So, I applied the caustic with a brush to the green fireplace. Then I waited. An hour or two later, still, nothing happened. The paint did not magically peel or fade away. At all. Oh boy, now the green fireplace has a crusty, thick haze of white frosting. It seemed a lot like glue and it had solidly bonded… Call in the experts? Nope. Ultimately, with some quick web searching and a hunch, I purchased a high-end respirator and other gear that has come in handy again since then. My tool of choice though? A $45 hand grinder purchased from one of my favorite stores. This made the paint disappear …. very gently…. basically lightly grinding/sanding it off. And, it created a huge dust mess and took hours of careful, precise work. But it worked. Check out the nearly finished project here. 5 years later, it’s time to wrap it up as we Harwoods like to say. It just needs a mantel. That’s it. And it’s done. I tried installing two pre-fabricatated mantel pieces from everyone’s favorite DIY centers, but they were about 3 inches too short on either side to completely span the 6 foot 6 inch brick top. And way too much $ for the custom build. Therefore, this weekend, I’m going to build my own. Nothing fancy. I don’t have time to. In another post, I’ll tell how I repaired other parts of the fireplace including re-pointing the chimney outside.
Note: Anytime you remove old paint, you *really* need to plan well.
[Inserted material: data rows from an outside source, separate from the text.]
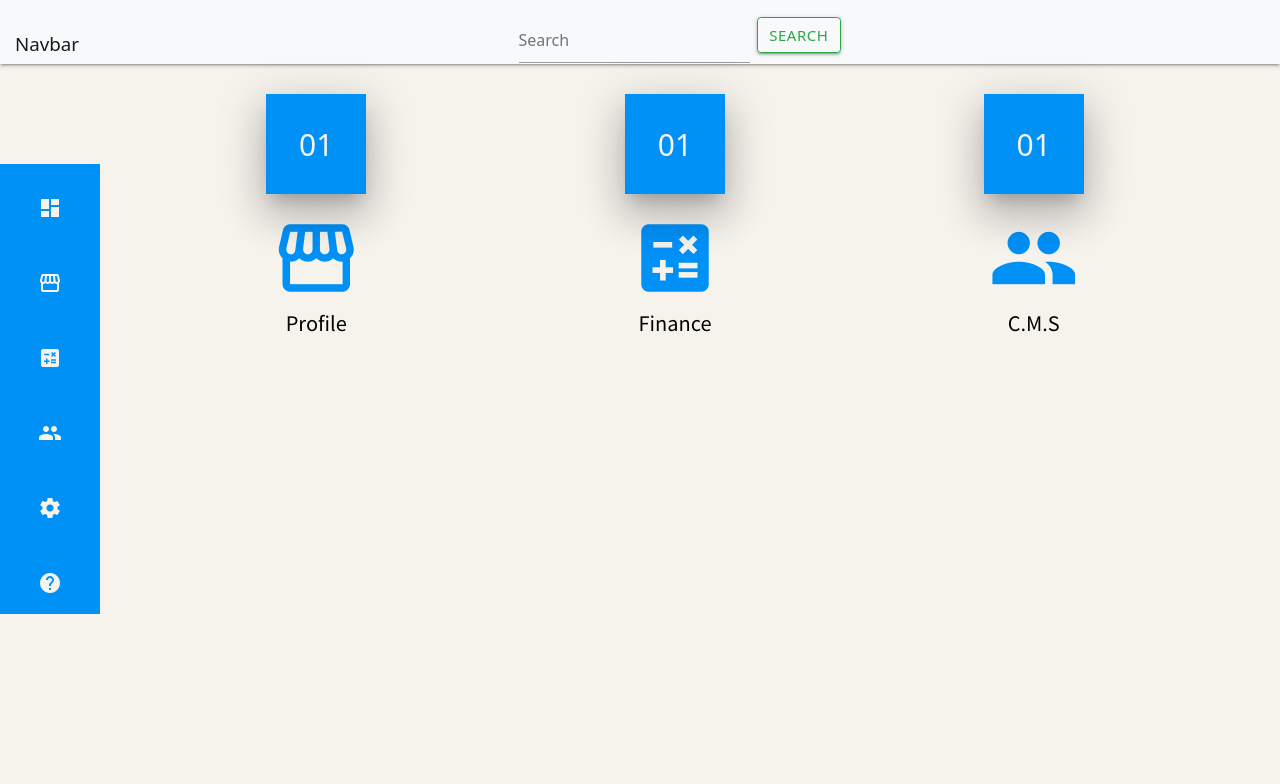
Repository: latenightsnacc/AllinOne
Page: Design/dashboard.html
An editor plug-in stored every save of this project. The page is shown before and after the next save, followed by the edit.
The browser window is 1280 px wide. The pictures show the whole page.
The style sheet was rebuilt from its Sass, Less or Tailwind sources for each picture, by a compiler version that may differ from the author's.

Above is the page before, as saved 2020-09-17 09:09:41.

### Design/dashboard.html
<!DOCTYPE html>
<html lang="en">
<head>
    <meta charset="UTF-8">
    <meta name="viewport" content="width=device-width, initial-scale=1.0">
    <!--Icons-->
    <link href="https://fonts.googleapis.com/icon?family=Material+Icons" rel="stylesheet">
    <!-- Compiled and minified CSS -->
    <link rel="stylesheet" href="https://cdnjs.cloudflare.com/ajax/libs/materialize/1.0.0/css/materialize.min.css">
    <link rel="stylesheet" href="https://stackpath.bootstrapcdn.com/bootstrap/5.0.0-alpha1/css/bootstrap.min.css" integrity="sha384-r4NyP46KrjDleawBgD5tp8Y7UzmLA05oM1iAEQ17CSuDqnUK2+k9luXQOfXJCJ4I" crossorigin="anonymous">
    <!--Custom css-->
    <link rel="stylesheet" href="sidebar.css">
    <title>Welcome Page</title>
</head>
<body>
    <!--Navbar-->
    <nav class="navbar navbar-light bg-light">
        <div class="container-fluid">
          <a class="navbar-brand">Navbar</a>
          <form class="d-flex">
            <input class="form-control mr-2" type="search" placeholder="Search" aria-label="Search">
            <button class="btn btn-outline-success" type="submit">Search</button>
          </form>
        </div>
    </nav>
    <!-- <div class="navbar-fixed">
        <nav>
          <div class="nav-wrapper">
            <a href="#!" class="brand-logo">Logo</a>
            <ul class="right">
              <li><a href="index.html">Vidooc Laundry & Drycleaning Services</a></li>
            </ul>
          </div>
        </nav>
    </div> -->
    <!--Sidebar-->
    <div class="side-bar">
        <ul>
          <li>
            <a href="#" class="sidebar-icon">
                <i class=" material-icons">dashboard</i>
            </a>

          </li>
          <li>
            <a href="#" class="sidebar-icon">
                <i class=" material-icons">storefront</i>
            </a>
          </li>
          <li>
            <a href="#" class="sidebar-icon">
                <i class=" material-icons">calculate</i>
            </a>
          </li>
          <li>
            <a href="#" class="sidebar-icon">
                <i class=" material-icons">people</i>
            </a>
          </li>
          <li>
            <a href="#" class="sidebar-icon">
                <i class=" material-icons">settings</i>
            </a>
          </li>
          <li>
            <a href="#" class="sidebar-icon">
                <i class=" material-icons">help</i>
            </a>
          </li>
        </ul>
    </div>

    <div class="wrapper" >
        <div class="content ">
            <!-- <div class="container">
                <div class="welcome-box py-5 text-center">
                    <h1 class="biz-title">Vidooc Laundry</h1>
                </div>
            </div> -->
            <!--Row-->
            <div class="container">
                <div class="row ml-5  py-5">
                    <div class="col-xs-12 col-sm-12 col-md-4 col-lg-4 col-xl-4 col-xxl-4">
                        <a href="#">
                            <div class="cardNew  greyBs my-5 ">
                                <div class="card-top z-depth-5">
                                    01
                                </div>
                                <div class="card-content">
                                    <div class="card-icon">
                                        <i class="large material-icons">storefront</i>
                                    </div>
                                    <div class="card-title text-center">Profile</div>

                                </div>
                            </div>
                        </a>
                    </div>
                    <div class="col-xs-12 col-sm-12 col-md-4 col-lg-4 col-xl-4 col-xxl-4">
                        <a href="#">
                            <div class="cardNew my-5 greyBs">
                                <div class="card-top z-depth-5">
                                    01
                                </div>
                                <div class="card-content">
                                    <div class="card-icon">
                                        <i class="large material-icons">calculate</i>
                                    </div>
                                    <div class="card-title text-center">Finance</div>

                                </div>
                            </div>
                        </a>
                    </div>
                    <div class="col-xs-12 col-sm-12 col-md-4 col-lg-4 col-xl-4 col-xxl-4">
                        <a href="#">
                            <div class="cardNew my-5 greyBs">
                                <div class="card-top z-depth-5">
                                    01
                                </div>
                                <div class="card-content">
                                    <div class="card-icon">
                                        <i class="large material-icons">people</i>
                                    </div>
                                    <div class="card-title text-center">C.M.S</div>

                                </div>
                            </div>
                        </a>
                    </div>
                </div>
            </div>
        </div>

    </div >

    <script src="https://cdn.jsdelivr.net/npm/popper.js@1.16.0/dist/umd/popper.min.js" integrity="sha384-Q6E9RHvbIyZFJoft+2mJbHaEWldlvI9IOYy5n3zV9zzTtmI3UksdQRVvoxMfooAo" crossorigin="anonymous"></script>
    <script src="https://stackpath.bootstrapcdn.com/bootstrap/5.0.0-alpha1/js/bootstrap.min.js" integrity="sha384-oesi62hOLfzrys4LxRF63OJCXdXDipiYWBnvTl9Y9/TRlw5xlKIEHpNyvvDShgf/" crossorigin="anonymous"></script>
</body>
</html>

### Design/sidebar.scss
@import 'variables';

*{
    margin: 0;
    padding: 0;
    box-sizing: border-box;
    list-style: none;
    a {
        text-decoration: none;

    }
    &:before,&:after {
        box-sizing: border-box;
    }
    :after {
        content: "";
    }
}

body, html {
    background: $grey;
    overflow-x: hidden;
}
.wrapper {
    min-height:100vh;
    margin-left: 100px;

}
.cardNew{
    display: flex;
    flex-direction: column;
    align-items: center;
    justify-content: center;
    width: 250px;
    height: 250px;
    position: relative;
    background-color: $grey;


    .card-content{
        color: $blue2;

    }

    .card-top {
        position: absolute;
        top:-60px;
        left: 75px;
        width: 100px;
        height: 100px;
        background-color: $blue2;
        display: flex;
        align-items: center;
        justify-content: center;
        font-size: 30px;
        color: $grey;


    }

    &:hover {
        box-shadow: $bsGrey;
        border-radius: $borderR;
    }

}
.card-title {
    font-family: $fontNoto;
    font-size: 20px;
    color: black;
}
.biz-title {
    font-family: $fontNoto;
    font-size: 50px;
    color: $blue2;
}

a.sidebar-icon {
    color: $grey;
    font-size: 50px;
}
.side-bar {
    float: left;
	position: fixed;
	top: 200;
    left: 0;
    background: transparent;
    margin-top: 100px;
}

.side-bar ul {
	text-align: center;
}

.side-bar ul li {
	position: relative;
  width: 100px;
  cursor: pointer;
	background: $blue2;
	text-transform: uppercase;
	transition:all .4s ease-out;
}

.side-bar ul li:after {
	position: absolute;
	background: $grey;
	color: $blue2;
	top:0;
	left: 100px;
	width: 100px; height: 100%;
  opacity:.5;
  transform: perspective(400px) rotateY(90deg);
	transform-origin: 0 100%;
	transition:all .4s ease-out;
}

.side-bar ul li:nth-child(1):after {
    display: flex;
    align-items: center;
    justify-content: center;
    content: "Dashboard";
	line-height: 88px;
}
.side-bar ul li:nth-child(2):after {
    content: "Profile";
    display: flex;
    align-items: center;
    justify-content: center;
	line-height: 88px;
}
.side-bar ul li:nth-child(3):after {
    display: flex;
    align-items: center;
    justify-content: center;
	content: "Finance";
	line-height: 85px;
}
.side-bar ul li:nth-child(4):after {
    display: flex;
    align-items: center;
    justify-content: center;
	content: "CMS";
	line-height: 70px;
}
.side-bar ul li:nth-child(5):after {
    display: flex;
    align-items: center;
    justify-content: center;
	content: "Settings";
	line-height: 70px;
}
.side-bar ul li:nth-child(6):after {
    display: flex;
    align-items: center;
    justify-content: center;
	content: "Help";
	line-height: 70px;
}

.side-bar ul li:hover {
	transform: translateX(-100px);
}

.side-bar ul li:hover:after {
  opacity: 1;
	transform: perspective(400px) rotateY(0deg) scale(1) ;
}


.side-bar ul li > div {
	display: inline-block;
	padding: 25px 0;
	background: transparent;
}

.side-bar ul li div { position: relative; }

### Design/_variables.scss
@import url('https://fonts.googleapis.com/css2?family=Roboto+Mono&display=swap');
@import url('https://fonts.googleapis.com/css2?family=Noto+Sans+HK:wght@100;400&display=swap');

$fontRoboto: 'Roboto Mono', monospace;
$fontNoto: 'Noto Sans HK', sans-serif;
$blue: #55b9f3;
$blue2: #0091f7;
$white: #fff;
// $grey: #bdcfe5;
$grey: #f6f3ed;
$borderR: 50px;
$dark: black;
$Brb: 50px;
$bsGrey:  -30px -30px 60px #d1cfc9,
30px 30px 60px #ffffff;
$bsBlue:  -30px -30px 60px #489dcf,
30px 30px 60px #62d5ff;;

After the next save:
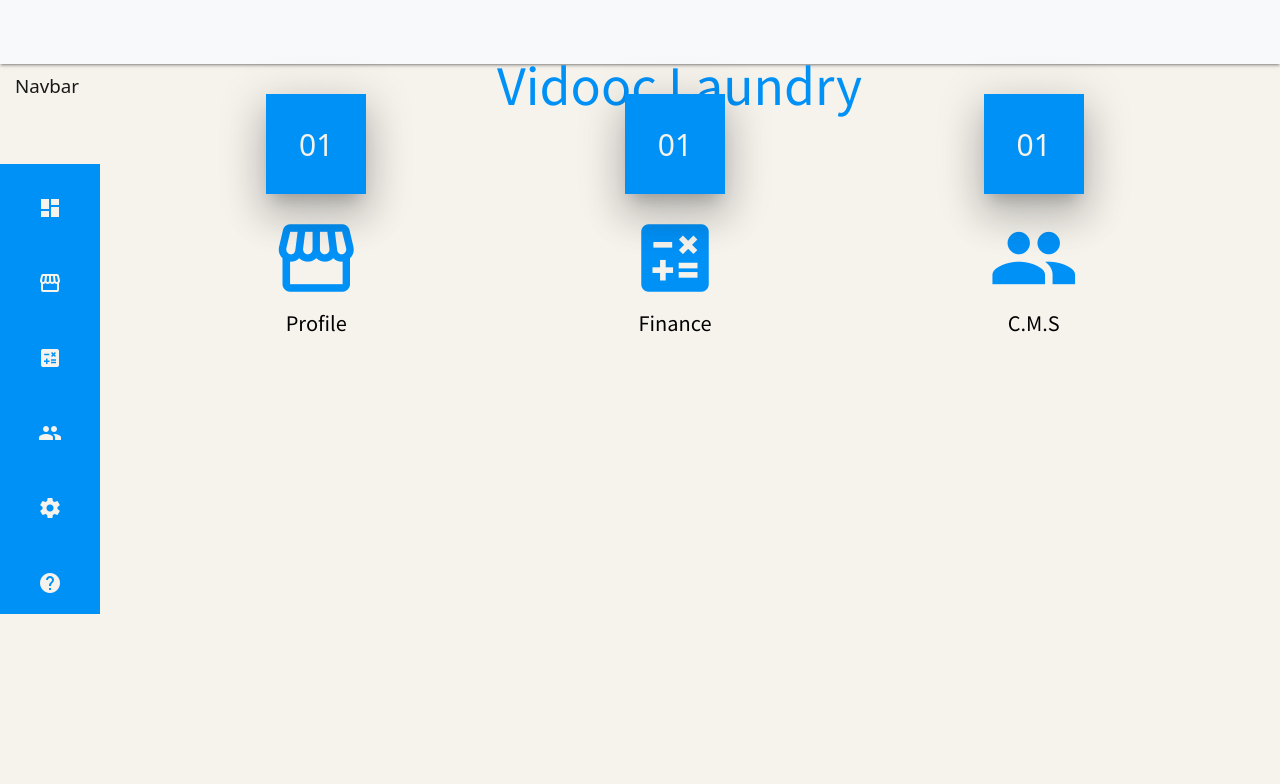
Saved 53 s later.
--- a/Design/dashboard.html
+++ b/Design/dashboard.html
@@ -17,10 +17,9 @@
     <nav class="navbar navbar-light bg-light">
         <div class="container-fluid">
           <a class="navbar-brand">Navbar</a>
-          <form class="d-flex">
-            <input class="form-control mr-2" type="search" placeholder="Search" aria-label="Search">
-            <button class="btn btn-outline-success" type="submit">Search</button>
-          </form>
+            <div class="welcome-box py-5 text-center">
+                <h1 class="biz-title">Vidooc Laundry</h1>
+            </div>
         </div>
     </nav>
     <!-- <div class="navbar-fixed">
Check local building codes for recommendations and procedure. If sanding near or over pre-1980s paint, remember to seal everything off in the room with vertically hung plastic tarps. Turn off all HVAC so dust is not moved elsewhere in the house via air ducts if present. Imperative to have a respirator, protective eye gear and work clothes that get thrown away when you’ve finished. Afterwards, clean, clean, clean the room when you’re all done so there is no dust anywhere. Or, just paint over it and call it good.